### Task brief
Your task is to copy every entry exactly.
##############################
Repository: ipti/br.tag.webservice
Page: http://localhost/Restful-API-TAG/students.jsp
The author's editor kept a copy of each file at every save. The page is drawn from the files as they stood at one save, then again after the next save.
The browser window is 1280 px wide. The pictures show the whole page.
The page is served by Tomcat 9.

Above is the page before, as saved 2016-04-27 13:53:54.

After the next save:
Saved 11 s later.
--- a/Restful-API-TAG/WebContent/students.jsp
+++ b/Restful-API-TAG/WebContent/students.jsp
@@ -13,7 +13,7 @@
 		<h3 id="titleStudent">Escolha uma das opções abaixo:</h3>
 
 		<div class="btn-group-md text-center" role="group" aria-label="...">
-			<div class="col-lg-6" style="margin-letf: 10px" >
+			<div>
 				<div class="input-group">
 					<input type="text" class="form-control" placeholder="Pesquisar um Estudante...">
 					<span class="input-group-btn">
##############################
### Result for this task
Repository: ipti/br.tag.webservice
Page: http://localhost/Restful-API-TAG/students.jsp
The author's editor kept a copy of each file at every save. The page is drawn from the files as they stood at one save, then again after the next save.
The browser window is 1280 px wide. The pictures show the whole page.
The page is served by Tomcat 9.

Above is the page before, as saved 2016-04-27 13:53:54.

After the next save:
Saved 11 s later.
--- a/Restful-API-TAG/WebContent/students.jsp
+++ b/Restful-API-TAG/WebContent/students.jsp
@@ -13,7 +13,7 @@
 		<h3 id="titleStudent">Escolha uma das opções abaixo:</h3>
 
 		<div class="btn-group-md text-center" role="group" aria-label="...">
-			<div class="col-lg-6" style="margin-letf: 10px" >
+			<div>
 				<div class="input-group">
 					<input type="text" class="form-control" placeholder="Pesquisar um Estudante...">
 					<span class="input-group-btn">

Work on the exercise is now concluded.